Listed entries below:

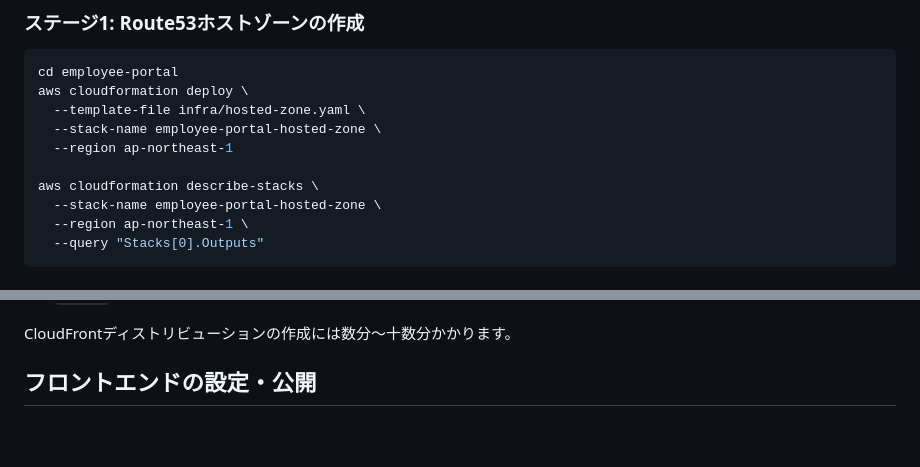
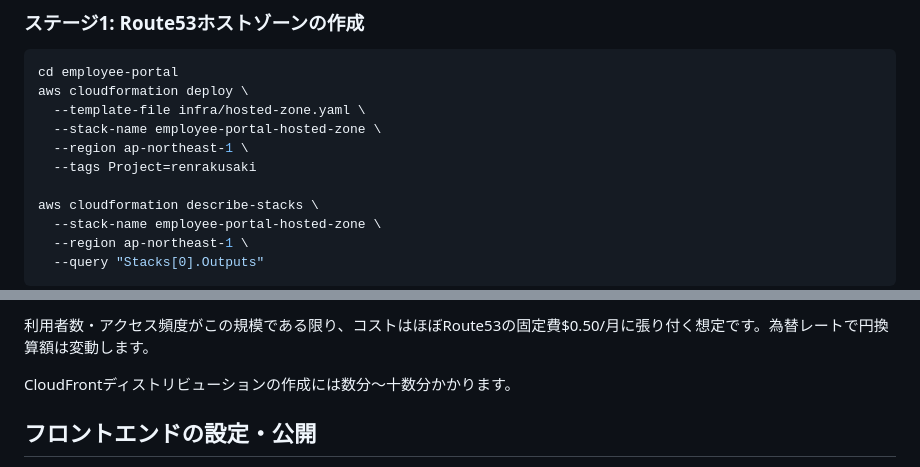
Before and after one commit to hoshino-masahiko/contact_info, a Markdown page: README.md, 2 parts joined by grey strips. Drawn GitHub-style; blank space fills up the shorter version.

```diff
--- a/README.md
+++ b/README.md
@@ -31,7 +31,8 @@ cd employee-portal
 aws cloudformation deploy \
   --template-file infra/hosted-zone.yaml \
   --stack-name employee-portal-hosted-zone \
-  --region ap-northeast-1
+  --region ap-northeast-1 \
+  --tags Project=renrakusaki
 
 aws cloudformation describe-stacks \
   --stack-name employee-portal-hosted-zone \
@@ -98,3 +129,4 @@ sam deploy --guided \
+利用者数・アクセス頻度がこの規模である限り、コストはほぼRoute53の固定費$0.50/月に張り付く想定です。為替レートで円換算額は変動します。
 
 CloudFrontディストリビューションの作成には数分〜十数分かかります。
 
```
Also changed, not shown: other parts of README.md (+31 -1 lines).
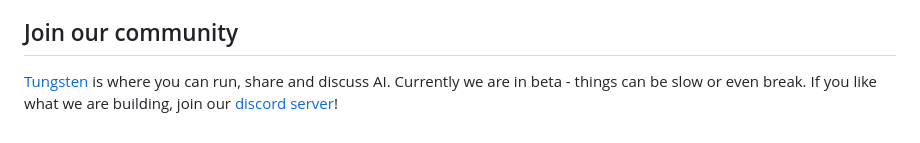
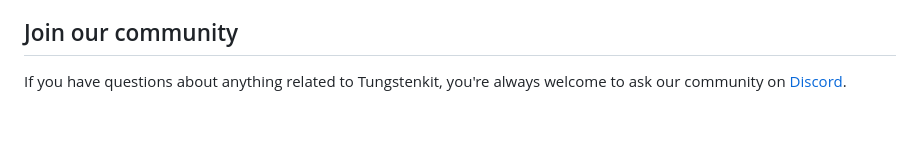
Before and after one commit to tungsten-ai/tungstenkit, a Markdown page: README.md, the part around the change. Rendered like a GitHub page.

```diff
--- a/README.md
+++ b/README.md
@@ -246,4 +246,4 @@ pip install tungstenkit
 - [Examples](https://tungsten-ai.github.io/docs/examples/image_blurring/)
 
 ## Join our community
-[Tungsten](https://tungsten.run) is where you can run, share and discuss AI. Currently we are in beta - things can be slow or even break. If you like what we are building, join our [discord server](https://discord.com/invite/NESFeXzFuy)!
+If you have questions about anything related to Tungstenkit, you're always welcome to ask our community on [Discord](https://discord.gg/NESFeXzFuy).
```
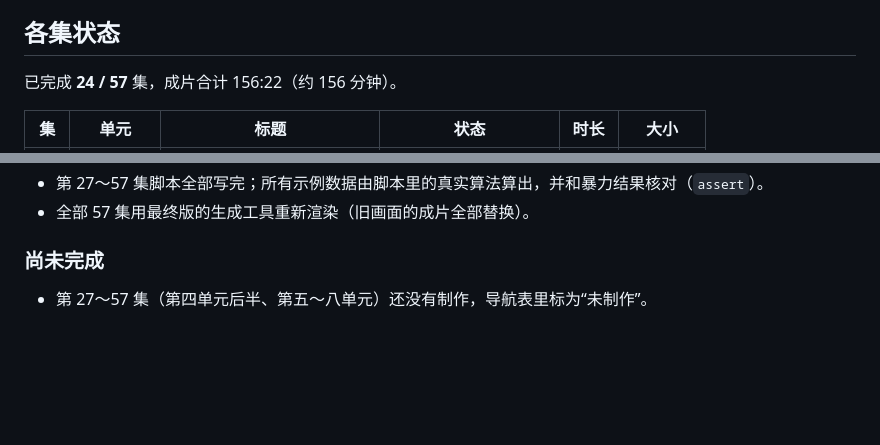
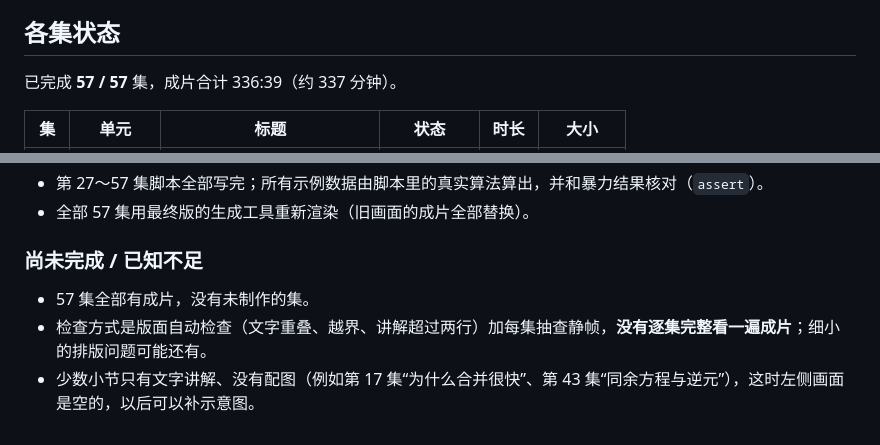
Before and after one commit to xhc144/Claude-lab-2, a Markdown page: oi-algorithm-theory-video/PROGRESS.md, 2 parts joined by grey strips. Drawn GitHub-style; blank space fills up the shorter version.

```diff
--- a/oi-algorithm-theory-video/PROGRESS.md
+++ b/oi-algorithm-theory-video/PROGRESS.md
@@ -6,7 +6,7 @@
 
 <!-- 进度开始 -->
 
-已完成 **24 / 57** 集，成片合计 156:22（约 156 分钟）。
+已完成 **57 / 57** 集，成片合计 336:39（约 337 分钟）。
 
 | 集 | 单元 | 标题 | 状态 | 时长 | 大小 |
 |---|---|---|---|---|---|
@@ -93,6 +93,8 @@
 - 第 27～57 集脚本全部写完；所有示例数据由脚本里的真实算法算出，并和暴力结果核对（`assert`）。
 - 全部 57 集用最终版的生成工具重新渲染（旧画面的成片全部替换）。
 
-### 尚未完成
+### 尚未完成 / 已知不足
 
-- 第 27～57 集（第四单元后半、第五～八单元）还没有制作，导航表里标为“未制作”。
+- 57 集全部有成片，没有未制作的集。
+- 检查方式是版面自动检查（文字重叠、越界、讲解超过两行）加每集抽查静帧，**没有逐集完整看一遍成片**；细小的排版问题可能还有。
+- 少数小节只有文字讲解、没有配图（例如第 17 集“为什么合并很快”、第 43 集“同余方程与逆元”），这时左侧画面是空的，以后可以补示意图。
```
Also changed, not shown: other parts of oi-algorithm-theory-video/PROGRESS.md (+57 -57 lines), oi-algorithm-theory-video/README.md (+54 -54 lines).
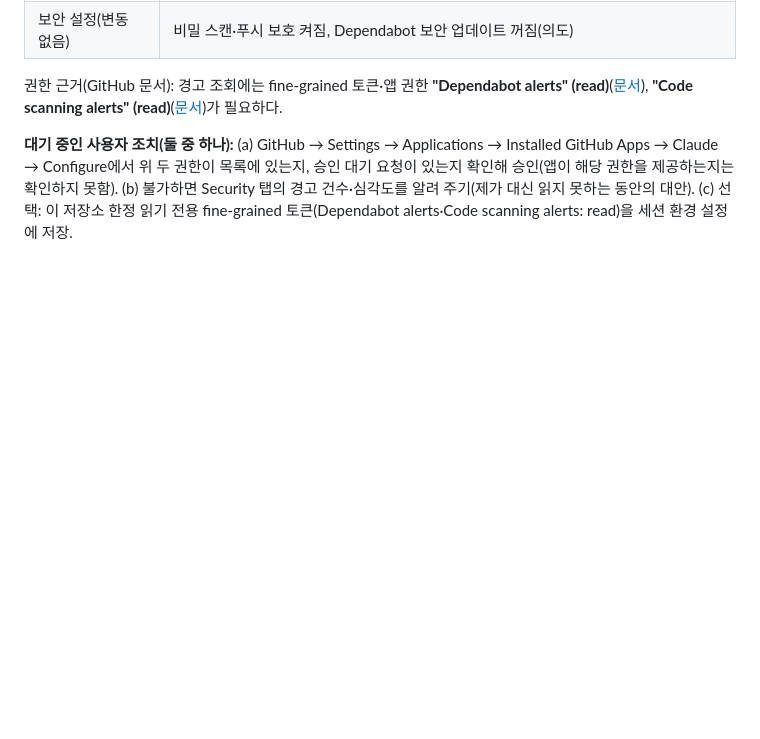
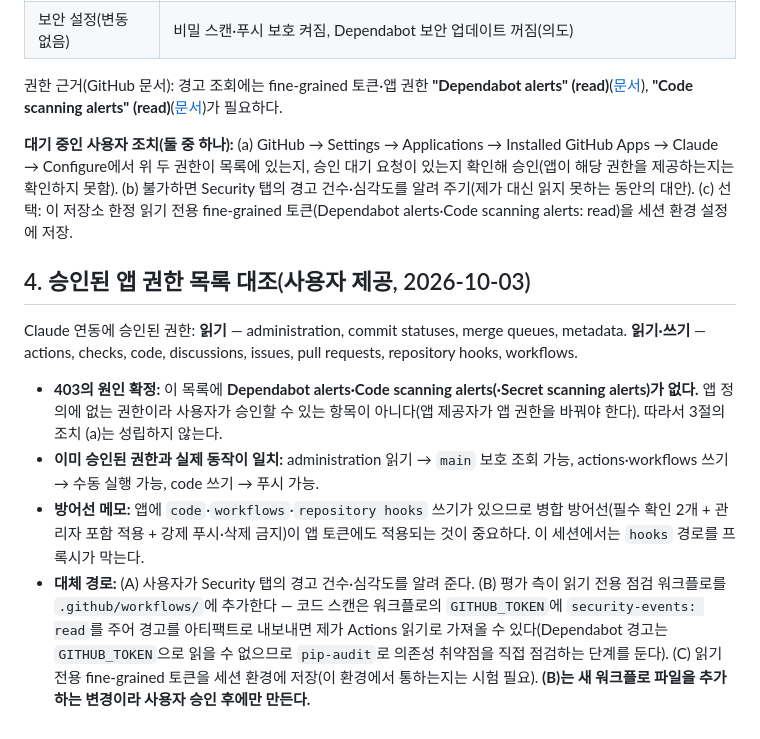
Before and after one commit to stevelee0119/verify_ACAS_LAW, a Markdown page: docs/handoff/GITHUB_ACCESS.md, the part around the change. Rendered like a GitHub page; blank space fills up the shorter version.

Commit message:
docs(handoff): GitHub 접근 점검표 — 승인된 앱 권한 목록 대조(경고 읽기 권한은 앱 정의에 없음), 대체 경로 A/B/C 기록
Agent: evaluator
Co-Authored-By: Claude Sonnet 5.5 <noreply@anthropic.com>
Claude-Session: https://claude.ai/code/session_019fkLMDccFYJoMZMQkTKFos

```diff
--- a/docs/handoff/GITHUB_ACCESS.md
+++ b/docs/handoff/GITHUB_ACCESS.md
@@ -36,3 +36,10 @@
 권한 근거(GitHub 문서): 경고 조회에는 fine-grained 토큰·앱 권한 **"Dependabot alerts" (read)**([문서](https://docs.github.com/en/rest/dependabot/alerts)), **"Code scanning alerts" (read)**([문서](https://docs.github.com/en/rest/code-scanning/code-scanning))가 필요하다.
 
 **대기 중인 사용자 조치(둘 중 하나):** (a) GitHub → Settings → Applications → Installed GitHub Apps → Claude → Configure에서 위 두 권한이 목록에 있는지, 승인 대기 요청이 있는지 확인해 승인(앱이 해당 권한을 제공하는지는 확인하지 못함). (b) 불가하면 Security 탭의 경고 건수·심각도를 알려 주기(제가 대신 읽지 못하는 동안의 대안). (c) 선택: 이 저장소 한정 읽기 전용 fine-grained 토큰(Dependabot alerts·Code scanning alerts: read)을 세션 환경 설정에 저장.
+
+## 4. 승인된 앱 권한 목록 대조(사용자 제공, 2026-10-03)
+Claude 연동에 승인된 권한: **읽기** — administration, commit statuses, merge queues, metadata. **읽기·쓰기** — actions, checks, code, discussions, issues, pull requests, repository hooks, workflows.
+- **403의 원인 확정:** 이 목록에 **Dependabot alerts·Code scanning alerts(·Secret scanning alerts)가 없다.** 앱 정의에 없는 권한이라 사용자가 승인할 수 있는 항목이 아니다(앱 제공자가 앱 권한을 바꿔야 한다). 따라서 3절의 조치 (a)는 성립하지 않는다.
+- **이미 승인된 권한과 실제 동작이 일치:** administration 읽기 → `main` 보호 조회 가능, actions·workflows 쓰기 → 수동 실행 가능, code 쓰기 → 푸시 가능.
+- **방어선 메모:** 앱에 `code`·`workflows`·`repository hooks` 쓰기가 있으므로 병합 방어선(필수 확인 2개 + 관리자 포함 적용 + 강제 푸시·삭제 금지)이 앱 토큰에도 적용되는 것이 중요하다. 이 세션에서는 `hooks` 경로를 프록시가 막는다.
+- **대체 경로:** (A) 사용자가 Security 탭의 경고 건수·심각도를 알려 준다. (B) 평가 측이 읽기 전용 점검 워크플로를 `.github/workflows/`에 추가한다 — 코드 스캔은 워크플로의 `GITHUB_TOKEN`에 `security-events: read`를 주어 경고를 아티팩트로 내보내면 제가 Actions 읽기로 가져올 수 있다(Dependabot 경고는 `GITHUB_TOKEN`으로 읽을 수 없으므로 `pip-audit`로 의존성 취약점을 직접 점검하는 단계를 둔다). (C) 읽기 전용 fine-grained 토큰을 세션 환경에 저장(이 환경에서 통하는지는 시험 필요). **(B)는 새 워크플로 파일을 추가하는 변경이라 사용자 승인 후에만 만든다.**
```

End of Listed entries.

Return each line from the data where the string "style" can be found.

— Result —
Before and after one commit to hoshino-masahiko/contact_info, a Markdown page: README.md, 2 parts joined by grey strips. Drawn GitHub-style; blank space fills up the shorter version.
Before and after one commit to xhc144/Claude-lab-2, a Markdown page: oi-algorithm-theory-video/PROGRESS.md, 2 parts joined by grey strips. Drawn GitHub-style; blank space fills up the shorter version.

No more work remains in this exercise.